--- Collected data ---
=====
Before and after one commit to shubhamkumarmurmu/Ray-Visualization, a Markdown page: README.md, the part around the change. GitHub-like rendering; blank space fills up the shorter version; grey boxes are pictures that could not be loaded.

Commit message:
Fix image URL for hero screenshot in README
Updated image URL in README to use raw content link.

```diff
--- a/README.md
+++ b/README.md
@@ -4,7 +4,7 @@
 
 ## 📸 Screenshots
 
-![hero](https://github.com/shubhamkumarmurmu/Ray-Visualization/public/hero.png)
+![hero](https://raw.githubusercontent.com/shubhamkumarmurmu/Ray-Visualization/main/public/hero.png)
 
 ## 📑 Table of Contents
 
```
=====
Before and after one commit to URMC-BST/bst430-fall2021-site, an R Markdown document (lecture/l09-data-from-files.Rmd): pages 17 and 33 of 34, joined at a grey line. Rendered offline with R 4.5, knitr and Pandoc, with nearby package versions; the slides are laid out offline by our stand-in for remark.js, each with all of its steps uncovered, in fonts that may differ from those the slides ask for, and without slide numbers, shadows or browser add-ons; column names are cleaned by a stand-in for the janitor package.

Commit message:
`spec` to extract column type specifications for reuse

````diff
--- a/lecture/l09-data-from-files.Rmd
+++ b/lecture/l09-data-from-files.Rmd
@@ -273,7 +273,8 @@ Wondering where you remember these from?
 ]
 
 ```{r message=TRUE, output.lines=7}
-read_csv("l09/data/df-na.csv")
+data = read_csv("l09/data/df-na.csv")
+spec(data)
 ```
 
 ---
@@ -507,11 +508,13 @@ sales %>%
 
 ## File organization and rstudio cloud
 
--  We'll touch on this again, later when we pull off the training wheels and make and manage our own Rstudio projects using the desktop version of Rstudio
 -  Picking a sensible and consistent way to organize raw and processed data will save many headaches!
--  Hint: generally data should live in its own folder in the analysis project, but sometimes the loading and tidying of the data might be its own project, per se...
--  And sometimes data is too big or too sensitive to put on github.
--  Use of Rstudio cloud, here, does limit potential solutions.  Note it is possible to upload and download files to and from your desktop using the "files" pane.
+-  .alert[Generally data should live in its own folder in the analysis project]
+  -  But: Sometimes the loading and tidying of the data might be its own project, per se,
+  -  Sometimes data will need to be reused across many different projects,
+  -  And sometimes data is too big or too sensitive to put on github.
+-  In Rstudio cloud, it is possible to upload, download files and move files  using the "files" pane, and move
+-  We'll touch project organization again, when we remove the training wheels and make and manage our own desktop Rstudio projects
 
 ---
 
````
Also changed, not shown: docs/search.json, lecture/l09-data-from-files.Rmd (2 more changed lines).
=====
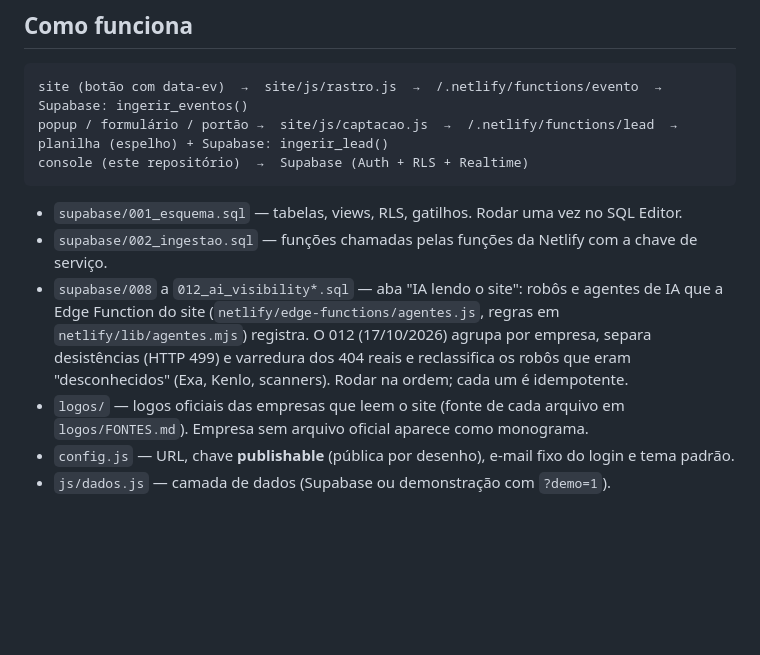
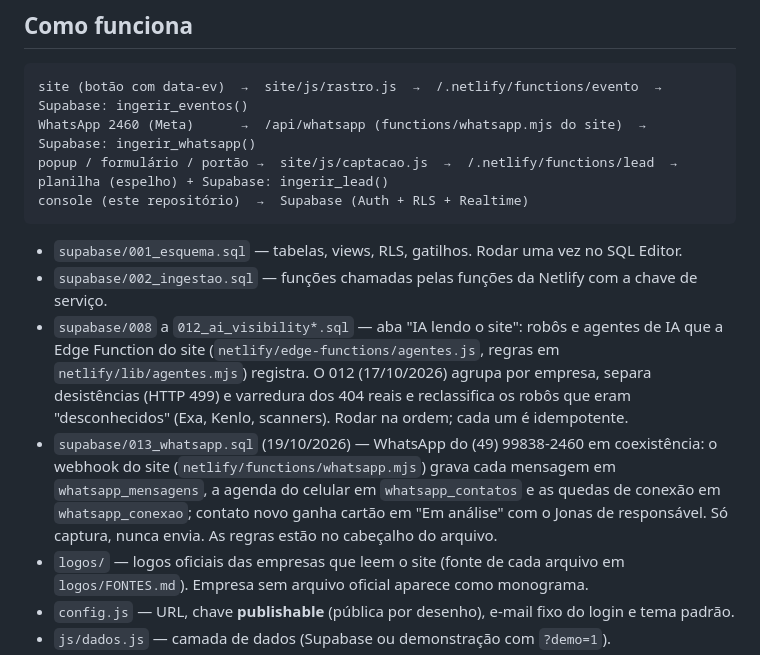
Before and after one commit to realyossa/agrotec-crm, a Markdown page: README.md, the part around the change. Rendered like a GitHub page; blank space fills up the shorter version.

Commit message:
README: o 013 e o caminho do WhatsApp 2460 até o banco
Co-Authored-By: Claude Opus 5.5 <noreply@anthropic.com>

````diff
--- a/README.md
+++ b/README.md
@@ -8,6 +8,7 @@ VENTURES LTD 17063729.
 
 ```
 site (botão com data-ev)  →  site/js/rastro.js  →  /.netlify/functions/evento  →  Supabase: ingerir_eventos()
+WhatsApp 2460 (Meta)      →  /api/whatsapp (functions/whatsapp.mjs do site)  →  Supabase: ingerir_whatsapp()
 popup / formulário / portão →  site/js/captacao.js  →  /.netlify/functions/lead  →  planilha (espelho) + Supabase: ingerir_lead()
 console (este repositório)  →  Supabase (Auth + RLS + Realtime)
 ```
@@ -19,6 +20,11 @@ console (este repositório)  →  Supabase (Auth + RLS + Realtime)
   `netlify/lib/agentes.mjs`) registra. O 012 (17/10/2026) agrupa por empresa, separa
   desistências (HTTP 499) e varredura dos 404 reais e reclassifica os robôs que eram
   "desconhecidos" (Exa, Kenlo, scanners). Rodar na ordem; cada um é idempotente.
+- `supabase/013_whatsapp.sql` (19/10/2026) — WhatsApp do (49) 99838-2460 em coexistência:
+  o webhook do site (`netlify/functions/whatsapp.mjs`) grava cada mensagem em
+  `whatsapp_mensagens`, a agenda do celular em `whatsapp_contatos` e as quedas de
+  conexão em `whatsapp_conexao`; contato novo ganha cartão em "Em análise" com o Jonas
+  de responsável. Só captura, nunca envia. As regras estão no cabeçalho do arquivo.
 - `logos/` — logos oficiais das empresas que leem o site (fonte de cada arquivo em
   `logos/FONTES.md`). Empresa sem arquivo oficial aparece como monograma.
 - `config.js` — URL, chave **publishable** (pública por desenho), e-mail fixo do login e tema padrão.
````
=====
--- THE TASK ---
Copy every line of the entries in which "cada" can be found.

--- TASK RESPONSE ---
   "desconhecidos" (Exa, Kenlo, scanners). Rodar na ordem; cada um é idempotente.
+  o webhook do site (`netlify/functions/whatsapp.mjs`) grava cada mensagem em
 - `logos/` — logos oficiais das empresas que leem o site (fonte de cada arquivo em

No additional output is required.